As for quality, it's very thick and sturdy.
As for the product, the soft padded cover is awesome for younger babies, and the board pages stand up to a ton of use/abuse at the hands of a toddler.
Now, if only every prejudiced adult had a copy of this book (and understood it), the world might be a better place! A must-have in my library!
The text is repeated sets of rhyming couplets: "There was one little baby who was born far away/and another who was born on the very next day. And both of these babies/as everyone knows/ had ten little fingers and ten little toes!" The first two lines change to describe other babies, but the two concluding lines remain consistent. It reads smoothly and bouncily, with plenty of page given for each line of text. The last bit changes, when the narrator introduces her own baby. Not only does that baby have ten little fingers and ten little toes, but also "three little kisses on the tip of its nose!" What a lovely little finish! This is great fun to read with youngsters and babies, especially if you can give them three kisses just like the baby in the book.
But honestly, the rhyme on its own probably wouldn't have caught me if not for Helen Oxenbury's adorable illustrations.
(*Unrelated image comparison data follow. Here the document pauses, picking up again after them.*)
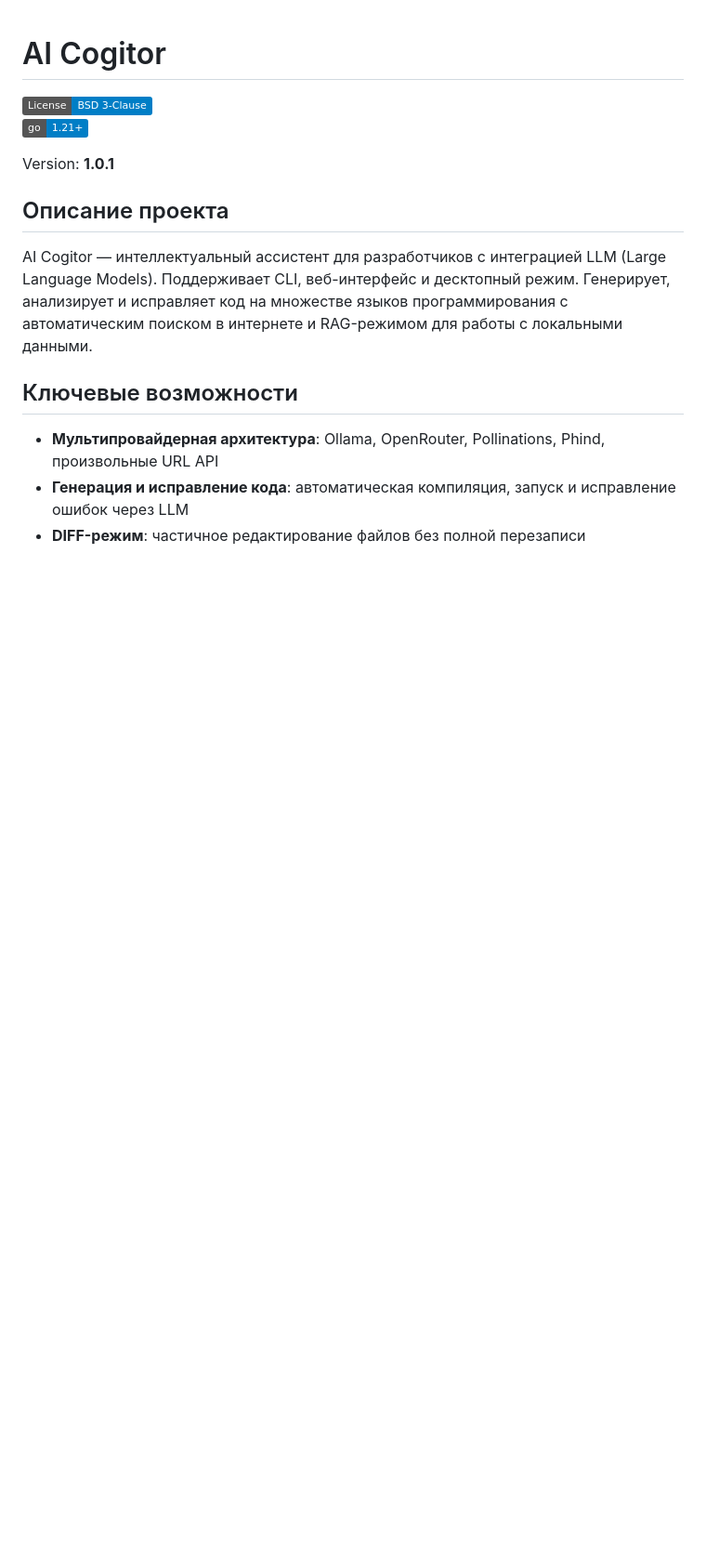
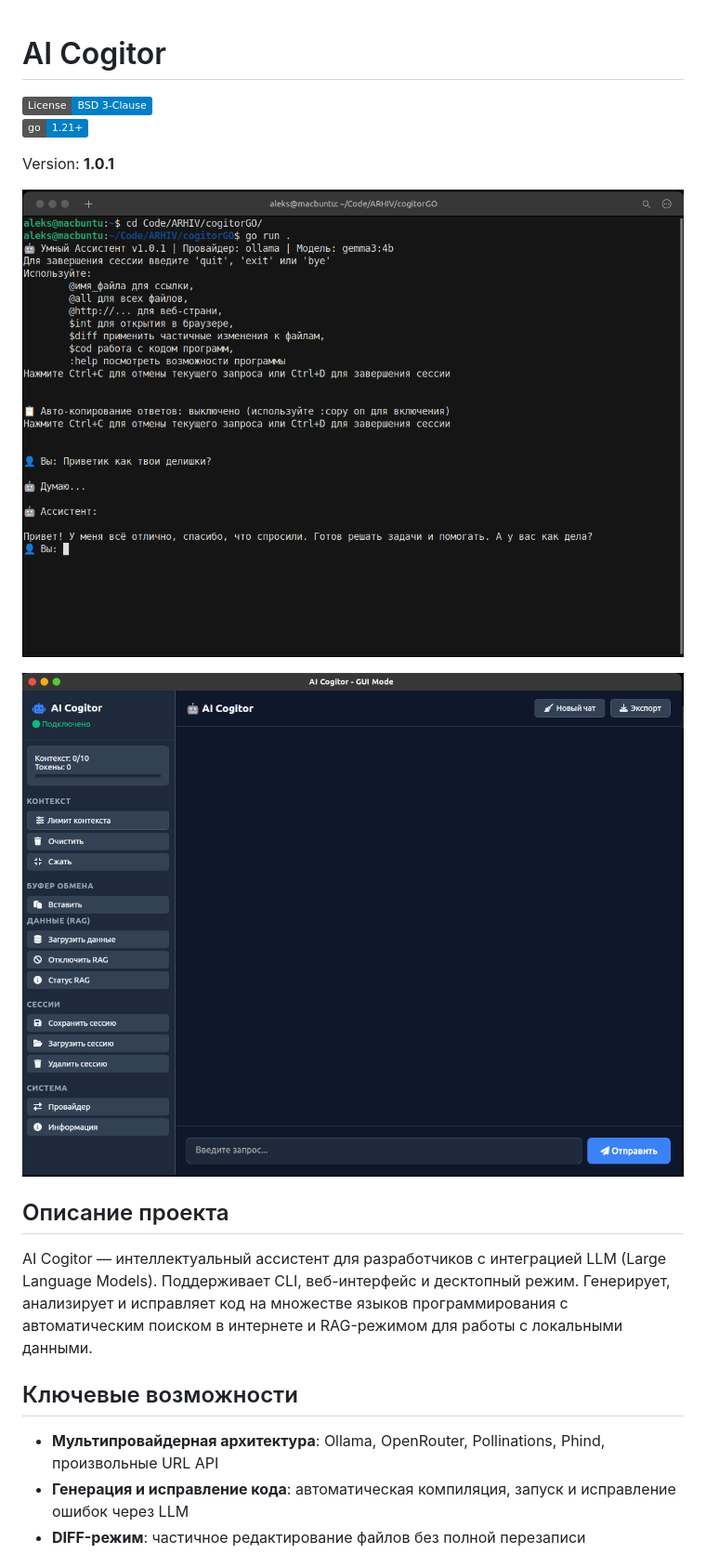
Before and after one commit to SkalaSkalolaz/cogitor, a Markdown page: README.md, the part around the change. Shown at 93% size. Drawn GitHub-style; badges without logos; blank space fills up the shorter version.

Commit message:
Update README.md
Вставил ссылки на изображения

```diff
--- a/README.md
+++ b/README.md
@@ -4,6 +4,10 @@
 [![Go Version](https://img.shields.io/badge/go-1.21+-blue.svg)](https://golang.org/dl/)
 
 Version: **1.0.1**
+
+![Cogitor screenshot](cogitorCLI.png)
+
+![Cogitor screenshot](cogitorGUI.png)
 
 ## Описание проекта
 
```
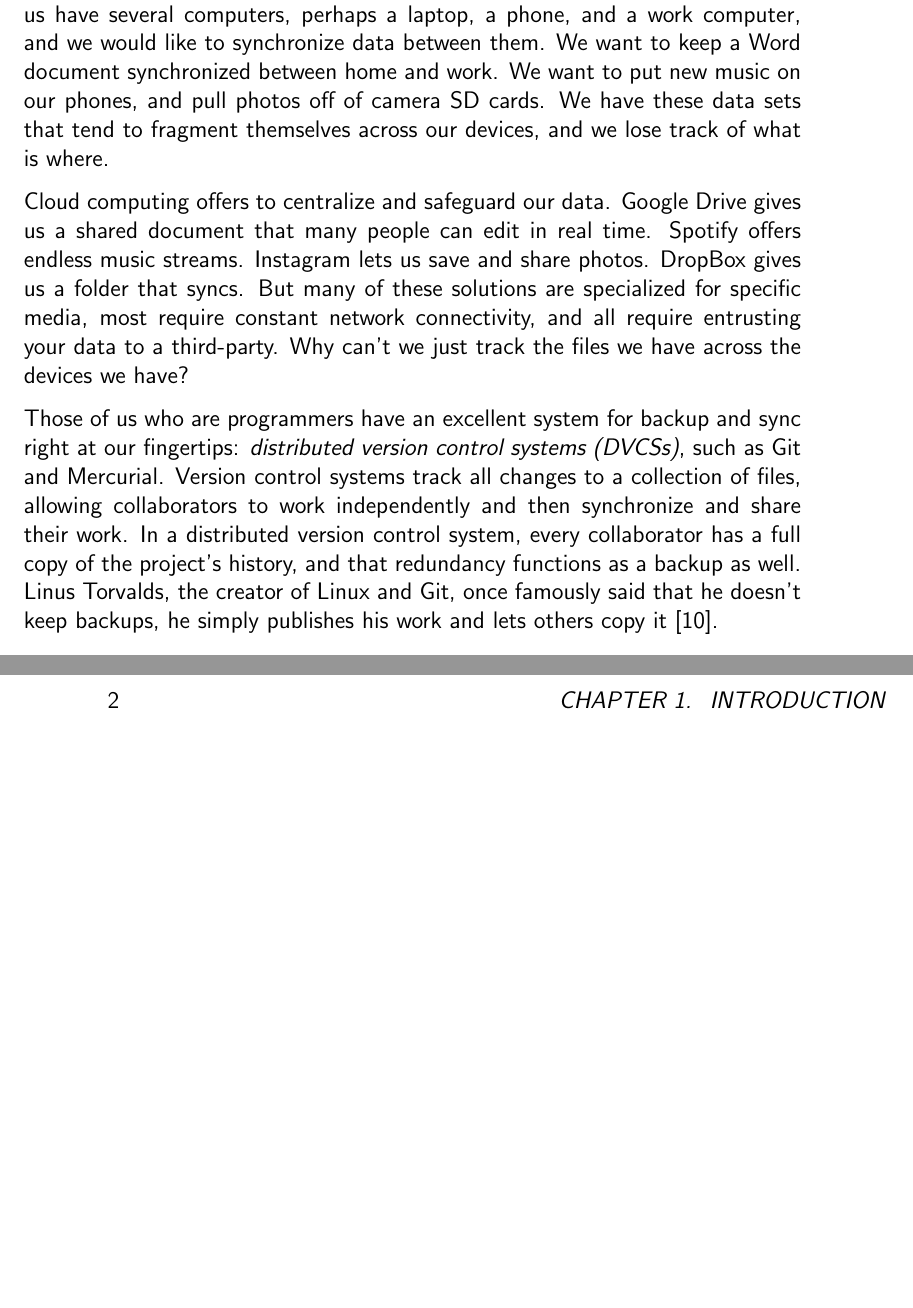
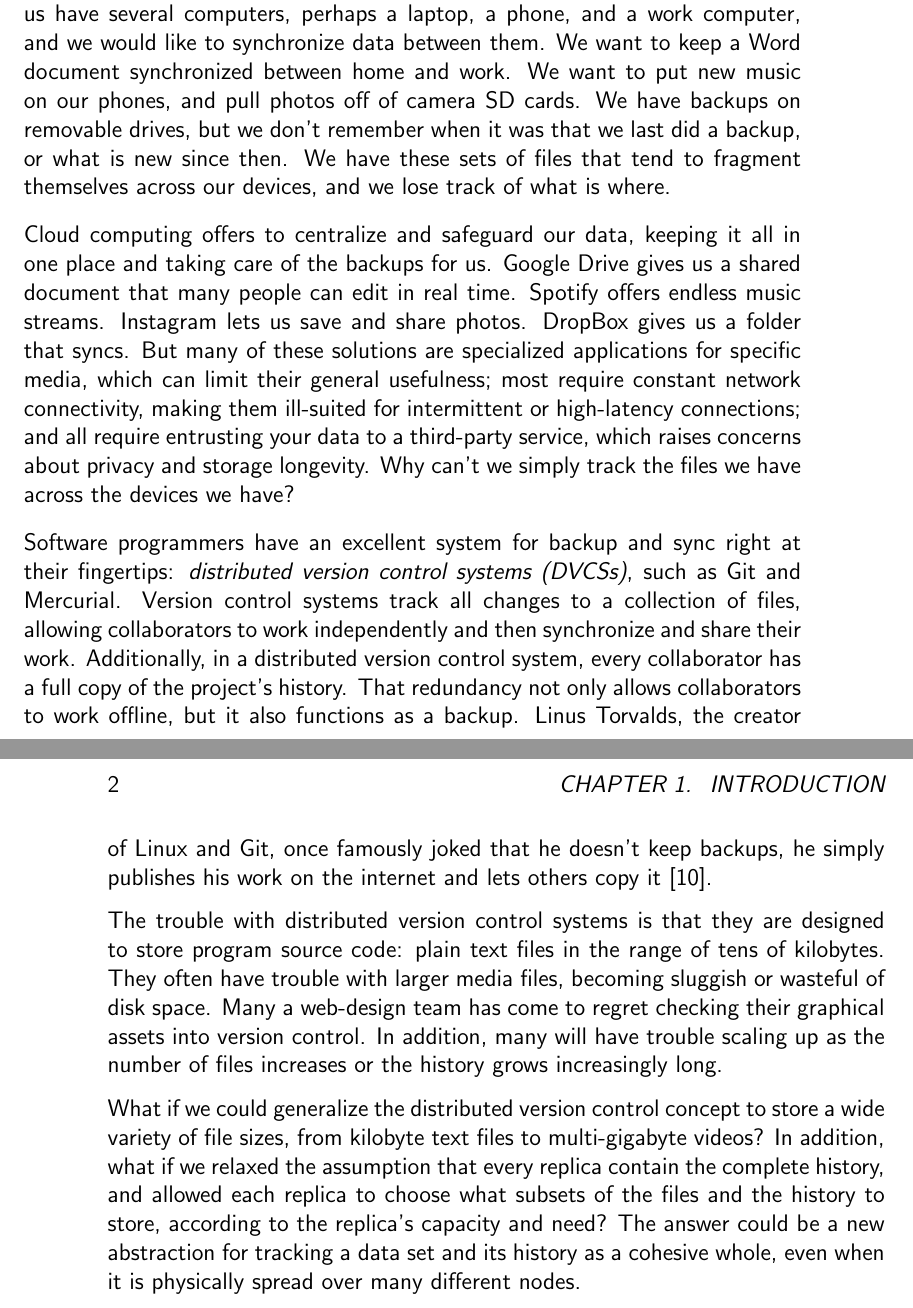
Before and after one commit to sleepymurph/dmv-publications, a LaTeX thesis (doc-src/thesis.tex, which reads doc-src/thesis-intro.tex): two parts of pages 11 and 12 of 39, joined at a grey line, cut so that both start at the same text, the shorter picture padded with empty space. Compiled offline with pdfLaTeX.

Commit message:
Writing: Improve introduction

```diff
--- a/doc-src/thesis-intro.tex
+++ b/doc-src/thesis-intro.tex
@@ -1,33 +1,48 @@
 \chapter{Introduction}
-
-% TODO: Cloud neat but requires connectivity, privacy concerns
-% TODO: Individual users: photos, music, documents
-% TODO: Corporate or government data to keep on own servers
-% TODO: programmers have DVCS but it's for source code
-% TODO: "It's a folder that syncs" -- https://www.quora.com/Why-is-Dropbox-more-popular-than-other-programs-with-similar-functionality
-% TODO: Linus: no backups, just upload -- http://www.webcitation.org/6P8EBZqQX
 
 It is still surprisingly difficult to keep backups and synchronize data. Many of
 us have several computers, perhaps a laptop, a phone, and a work computer, and
 we would like to synchronize data between them. We want to keep a Word document
 synchronized between home and work. We want to put new music on our phones, and
-pull photos off of camera SD cards. We have these data sets that tend to
-fragment themselves across our devices, and we lose track of what is where.
+pull photos off of camera SD cards. We have backups on removable drives, but we
+don't remember when it was that we last did a backup, or what is new since then.
+We have these sets of files that tend to fragment themselves across our devices,
+and we lose track of what is where.
 
-Cloud computing offers to centralize and safeguard our data. Google Drive gives
-us a shared document that many people can edit in real time. Spotify offers
-endless music streams. Instagram lets us save and share photos. DropBox gives us
-a folder that syncs. But many of these solutions are specialized for specific
-media, most require constant network connectivity, and all require entrusting
-your data to a third-party. Why can't we just track the files we have across the
-devices we have?
+Cloud computing offers to centralize and safeguard our data, keeping it all in
+one place and taking care of the backups for us. Google Drive gives us a shared
+document that many people can edit in real time. Spotify offers endless music
+streams. Instagram lets us save and share photos. DropBox gives us a folder that
+syncs. But many of these solutions are specialized applications for specific
+media, which can limit their general usefulness; most require constant network
+connectivity, making them ill-suited for intermittent or high-latency
+connections; and all require entrusting your data to a third-party service,
+which raises concerns about privacy and storage longevity. Why can't we simply
+track the files we have across the devices we have?
 
-Those of us who are programmers have an excellent system for backup and sync
-right at our fingertips: \newterm{distributed version control systems (DVCSs)},
-such as Git and Mercurial. Version control systems track all changes to a
-collection of files, allowing collaborators to work independently and then
-synchronize and share their work. In a distributed version control system, every
-collaborator has a full copy of the project's history, and that redundancy
-functions as a backup as well. Linus Torvalds, the creator of Linux and Git,
-once famously said that he doesn't keep backups, he simply publishes his work
-and lets others copy it \cite{linus_no_backups}.
+Software programmers have an excellent system for backup and sync right at their
+fingertips: \newterm{distributed version control systems (DVCSs)}, such as Git
+and Mercurial. Version control systems track all changes to a collection of
+files, allowing collaborators to work independently and then synchronize and
+share their work. Additionally, in a distributed version control system, every
+collaborator has a full copy of the project's history. That redundancy not only
+allows collaborators to work offline, but it also functions as a backup. Linus
+Torvalds, the creator of Linux and Git, once famously joked that he doesn't keep
+backups, he simply publishes his work on the internet and lets others copy it
+\cite{linus_no_backups}.
+
+The trouble with distributed version control systems is that they are designed
+to store program source code: plain text files in the range of tens of
+kilobytes. They often have trouble with larger media files, becoming sluggish or
+wasteful of disk space. Many a web-design team has come to regret checking their
+graphical assets into version control. In addition, many will have trouble
+scaling up as the number of files increases or the history grows increasingly
+long.
+
+What if we could generalize the distributed version control concept to store a
+wide variety of file sizes, from kilobyte text files to multi-gigabyte videos?
+In addition, what if we relaxed the assumption that every replica contain the
+complete history, and allowed each replica to choose what subsets of the files
+and the history to store, according to the replica's capacity and need? The
+answer could be a new abstraction for tracking a data set and its history as a
+cohesive whole, even when it is physically spread over many different nodes.
```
This veteran of children's illustration knows just the right touch to pair up with the text. There are very few illustrations with full backgrounds--most of the pictures focus on the baby characters. When there are occasional simple backgrounds or objects, these are mere props to the babies themselves. Oxenbury's multicultural cast of babies adds an extra dimension to the rhyme without being preachy or clumsy with the presentation. She also has our cast of babies growing up slowly through each couplet. While the first has tiny babies that cannot crawl yet, by the end of the book, they are toddlers, walking and climbing and laughing delightedly as the narrator mother holds her own baby to give it three kisses. The simplicity of the images make it a good pick for a younger child, and the rhyming repetitive text are excellent for helping children predict what comes next.
I'll be buying this book for all my new moms this year!
Happy Reading! ^_^ Shanshad